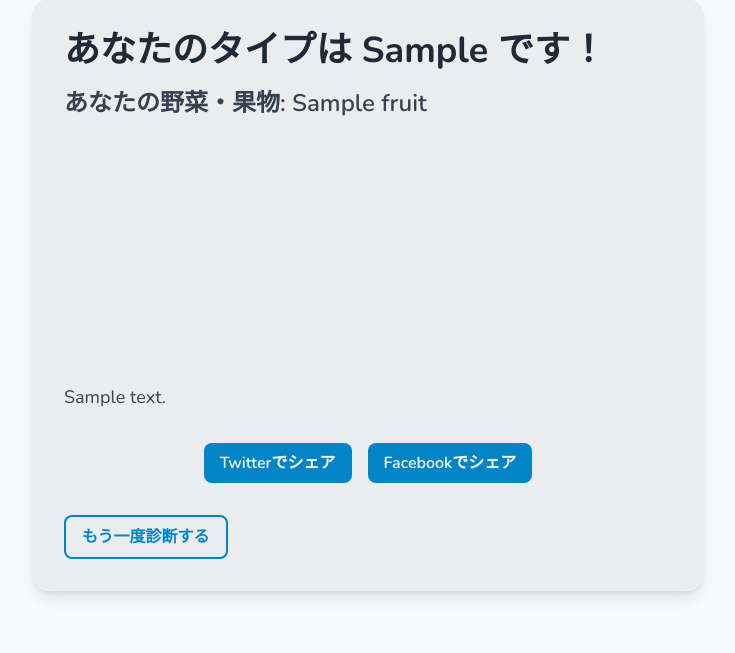
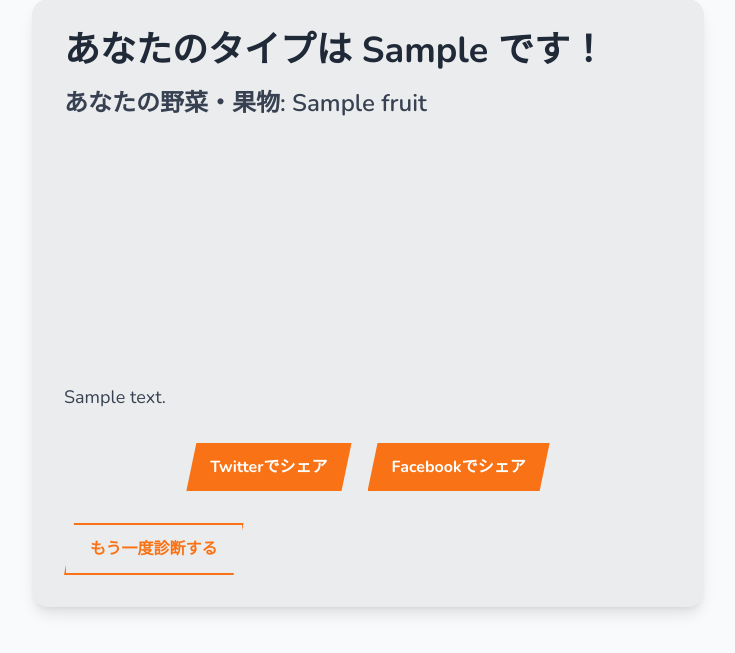
Before and after one commit to coenoma/veggie-fruit-mbti, a Flask app: template templates/result.html in a window 1280 px wide. Shown: the part 49-702 px from the top of the page, without its empty margins (272-1007 px from the left). Run offline with Flask 3, Linux system fonts and the light colour scheme; the template is opened without the code that fills it: most values are stand-ins (such as "Sample title", 1, 10 or a date in 2020).

Commit message:
Agent query: 1. ボタンのスタイルが角が切れた形状になっているか確認してください。2. オレンジ系の新しいカラーパレットが適用されているか確認してください。3. 結果ページでJavaScriptのエラーが解消されているか確認してください。

```diff
--- a/static/css/output.css
+++ b/static/css/output.css
@@ -590,14 +593,13 @@ video {
 
 .btn-primary {
   transform: translate(var(--tw-translate-x), var(--tw-translate-y)) rotate(var(--tw-rotate)) skewX(var(--tw-skew-x)) skewY(var(--tw-skew-y)) scaleX(var(--tw-scale-x)) scaleY(var(--tw-scale-y));
-  border-radius: 0.5rem;
   --tw-bg-opacity: 1;
-  background-color: rgb(2 132 199 / var(--tw-bg-opacity, 1));
-  padding-top: 0.5rem;
-  padding-bottom: 0.5rem;
-  padding-left: 1rem;
-  padding-right: 1rem;
-  font-weight: 600;
+  background-color: rgb(249 115 22 / var(--tw-bg-opacity, 1));
+  padding-top: 0.75rem;
+  padding-bottom: 0.75rem;
+  padding-left: 1.5rem;
+  padding-right: 1.5rem;
+  font-weight: 700;
   --tw-text-opacity: 1;
   color: rgb(255 255 255 / var(--tw-text-opacity, 1));
   transition-property: all;
@@ -606,57 +608,75 @@ video {
 }
 
 .btn-primary:hover {
-  --tw-translate-y: -0.25rem;
-  transform: translate(var(--tw-translate-x), var(--tw-translate-y)) rotate(var(--tw-rotate)) skewX(var(--tw-skew-x)) skewY(var(--tw-skew-y)) scaleX(var(--tw-scale-x)) scaleY(var(--tw-scale-y));
   --tw-bg-opacity: 1;
-  background-color: rgb(3 105 161 / var(--tw-bg-opacity, 1));
+  background-color: rgb(234 88 12 / var(--tw-bg-opacity, 1));
+}
+
+.btn-primary {
+  clip-path: polygon(10px 0, 100% 0, calc(100% - 10px) 100%, 0 100%);
 }
 
 .btn-outline {
   transform: translate(var(--tw-translate-x), var(--tw-translate-y)) rotate(var(--tw-rotate)) skewX(var(--tw-skew-x)) skewY(var(--tw-skew-y)) scaleX(var(--tw-scale-x)) scaleY(var(--tw-scale-y));
-  border-radius: 0.5rem;
   border-width: 2px;
   --tw-border-opacity: 1;
-  border-color: rgb(2 132 199 / var(--tw-border-opacity, 1));
-  padding-top: 0.5rem;
-  padding-bottom: 0.5rem;
-  padding-left: 1rem;
-  padding-right: 1rem;
-  font-weight: 600;
+  border-color: rgb(249 115 22 / var(--tw-border-opacity, 1));
+  padding-top: 0.75rem;
+  padding-bottom: 0.75rem;
+  padding-left: 1.5rem;
+  padding-right: 1.5rem;
+  font-weight: 700;
   --tw-text-opacity: 1;
-  color: rgb(2 132 199 / var(--tw-text-opacity, 1));
+  color: rgb(249 115 22 / var(--tw-text-opacity, 1));
   transition-property: all;
   transition-duration: 300ms;
   transition-timing-function: cubic-bezier(0.4, 0, 0.2, 1);
 }
 
 .btn-outline:hover {
-  --tw-translate-y: -0.25rem;
-  transform: translate(var(--tw-translate-x), var(--tw-translate-y)) rotate(var(--tw-rotate)) skewX(var(--tw-skew-x)) skewY(var(--tw-skew-y)) scaleX(var(--tw-scale-x)) scaleY(var(--tw-scale-y));
   --tw-bg-opacity: 1;
-  background-color: rgb(2 132 199 / var(--tw-bg-opacity, 1));
+  background-color: rgb(249 115 22 / var(--tw-bg-opacity, 1));
   --tw-text-opacity: 1;
   color: rgb(255 255 255 / var(--tw-text-opacity, 1));
 }
 
+.btn-outline {
+  clip-path: polygon(10px 0, 100% 0, calc(100% - 10px) 100%, 0 100%);
+}
+
+@keyframes fadeUp {
+  from {
+    opacity: 0;
+    transform: translateY(20px);
+  }
+
+  to {
+    opacity: 1;
+    transform: translateY(0);
+  }
+}
+
 .quiz-container {
+  animation: fadeUp 0.5s ease-out;
   margin-left: auto;
   margin-right: auto;
   max-width: 42rem;
 }
 
-@keyframes fadeIn {
-  0% {
+@keyframes fadeUp {
+  from {
     opacity: 0;
+    transform: translateY(20px);
   }
 
-  100% {
+  to {
     opacity: 1;
+    transform: translateY(0);
   }
 }
 
 .quiz-container {
-  animation: fadeIn 0.5s ease-in-out;
+  animation: fadeUp 0.5s ease-out;
   border-radius: 1rem;
   --tw-bg-opacity: 1;
   background-color: rgb(255 255 255 / var(--tw-bg-opacity, 1));
--- a/templates/result.html
+++ b/templates/result.html
@@ -34,7 +34,9 @@
 
     <script>
         function share(platform) {
-            const text = `私は${personality.fruit}タイプ (${mbti_type}) でした！あなたは何の野菜・果物？`;
+            const personalityData = {{ personality|tojson|safe }};
+            const mbtiType = "{{ mbti_type }}";
+            const text = `私は${personalityData.fruit}タイプ (${mbtiType}) でした！あなたは何の野菜・果物？`;
             const url = window.location.href;
 
             if (platform === 'twitter') {
```
Also changed, not shown: other parts of static/css/output.css (+26 -24 lines), static/css/style.css (+18 -4 lines), tailwind.config.js (+30 -18 lines).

□ □ □ □

The task:
Since the pictures are not wanted, give the material again exactly without them.

Completed task:
Before and after one commit to coenoma/veggie-fruit-mbti, a Flask app: template templates/result.html in a window 1280 px wide. Shown: the part 49-702 px from the top of the page, without its empty margins (272-1007 px from the left). Run offline with Flask 3, Linux system fonts and the light colour scheme; the template is opened without the code that fills it: most values are stand-ins (such as "Sample title", 1, 10 or a date in 2020).

Commit message:
Agent query: 1. ボタンのスタイルが角が切れた形状になっているか確認してください。2. オレンジ系の新しいカラーパレットが適用されているか確認してください。3. 結果ページでJavaScriptのエラーが解消されているか確認してください。

```diff
--- a/static/css/output.css
+++ b/static/css/output.css
@@ -590,14 +593,13 @@ video {
 
 .btn-primary {
   transform: translate(var(--tw-translate-x), var(--tw-translate-y)) rotate(var(--tw-rotate)) skewX(var(--tw-skew-x)) skewY(var(--tw-skew-y)) scaleX(var(--tw-scale-x)) scaleY(var(--tw-scale-y));
-  border-radius: 0.5rem;
   --tw-bg-opacity: 1;
-  background-color: rgb(2 132 199 / var(--tw-bg-opacity, 1));
-  padding-top: 0.5rem;
-  padding-bottom: 0.5rem;
-  padding-left: 1rem;
-  padding-right: 1rem;
-  font-weight: 600;
+  background-color: rgb(249 115 22 / var(--tw-bg-opacity, 1));
+  padding-top: 0.75rem;
+  padding-bottom: 0.75rem;
+  padding-left: 1.5rem;
+  padding-right: 1.5rem;
+  font-weight: 700;
   --tw-text-opacity: 1;
   color: rgb(255 255 255 / var(--tw-text-opacity, 1));
   transition-property: all;
@@ -606,57 +608,75 @@ video {
 }
 
 .btn-primary:hover {
-  --tw-translate-y: -0.25rem;
-  transform: translate(var(--tw-translate-x), var(--tw-translate-y)) rotate(var(--tw-rotate)) skewX(var(--tw-skew-x)) skewY(var(--tw-skew-y)) scaleX(var(--tw-scale-x)) scaleY(var(--tw-scale-y));
   --tw-bg-opacity: 1;
-  background-color: rgb(3 105 161 / var(--tw-bg-opacity, 1));
+  background-color: rgb(234 88 12 / var(--tw-bg-opacity, 1));
+}
+
+.btn-primary {
+  clip-path: polygon(10px 0, 100% 0, calc(100% - 10px) 100%, 0 100%);
 }
 
 .btn-outline {
   transform: translate(var(--tw-translate-x), var(--tw-translate-y)) rotate(var(--tw-rotate)) skewX(var(--tw-skew-x)) skewY(var(--tw-skew-y)) scaleX(var(--tw-scale-x)) scaleY(var(--tw-scale-y));
-  border-radius: 0.5rem;
   border-width: 2px;
   --tw-border-opacity: 1;
-  border-color: rgb(2 132 199 / var(--tw-border-opacity, 1));
-  padding-top: 0.5rem;
-  padding-bottom: 0.5rem;
-  padding-left: 1rem;
-  padding-right: 1rem;
-  font-weight: 600;
+  border-color: rgb(249 115 22 / var(--tw-border-opacity, 1));
+  padding-top: 0.75rem;
+  padding-bottom: 0.75rem;
+  padding-left: 1.5rem;
+  padding-right: 1.5rem;
+  font-weight: 700;
   --tw-text-opacity: 1;
-  color: rgb(2 132 199 / var(--tw-text-opacity, 1));
+  color: rgb(249 115 22 / var(--tw-text-opacity, 1));
   transition-property: all;
   transition-duration: 300ms;
   transition-timing-function: cubic-bezier(0.4, 0, 0.2, 1);
 }
 
 .btn-outline:hover {
-  --tw-translate-y: -0.25rem;
-  transform: translate(var(--tw-translate-x), var(--tw-translate-y)) rotate(var(--tw-rotate)) skewX(var(--tw-skew-x)) skewY(var(--tw-skew-y)) scaleX(var(--tw-scale-x)) scaleY(var(--tw-scale-y));
   --tw-bg-opacity: 1;
-  background-color: rgb(2 132 199 / var(--tw-bg-opacity, 1));
+  background-color: rgb(249 115 22 / var(--tw-bg-opacity, 1));
   --tw-text-opacity: 1;
   color: rgb(255 255 255 / var(--tw-text-opacity, 1));
 }
 
+.btn-outline {
+  clip-path: polygon(10px 0, 100% 0, calc(100% - 10px) 100%, 0 100%);
+}
+
+@keyframes fadeUp {
+  from {
+    opacity: 0;
+    transform: translateY(20px);
+  }
+
+  to {
+    opacity: 1;
+    transform: translateY(0);
+  }
+}
+
 .quiz-container {
+  animation: fadeUp 0.5s ease-out;
   margin-left: auto;
   margin-right: auto;
   max-width: 42rem;
 }
 
-@keyframes fadeIn {
-  0% {
+@keyframes fadeUp {
+  from {
     opacity: 0;
+    transform: translateY(20px);
   }
 
-  100% {
+  to {
     opacity: 1;
+    transform: translateY(0);
   }
 }
 
 .quiz-container {
-  animation: fadeIn 0.5s ease-in-out;
+  animation: fadeUp 0.5s ease-out;
   border-radius: 1rem;
   --tw-bg-opacity: 1;
   background-color: rgb(255 255 255 / var(--tw-bg-opacity, 1));
--- a/templates/result.html
+++ b/templates/result.html
@@ -34,7 +34,9 @@
 
     <script>
         function share(platform) {
-            const text = `私は${personality.fruit}タイプ (${mbti_type}) でした！あなたは何の野菜・果物？`;
+            const personalityData = {{ personality|tojson|safe }};
+            const mbtiType = "{{ mbti_type }}";
+            const text = `私は${personalityData.fruit}タイプ (${mbtiType}) でした！あなたは何の野菜・果物？`;
             const url = window.location.href;
 
             if (platform === 'twitter') {
```
Also changed, not shown: other parts of static/css/output.css (+26 -24 lines), static/css/style.css (+18 -4 lines), tailwind.config.js (+30 -18 lines).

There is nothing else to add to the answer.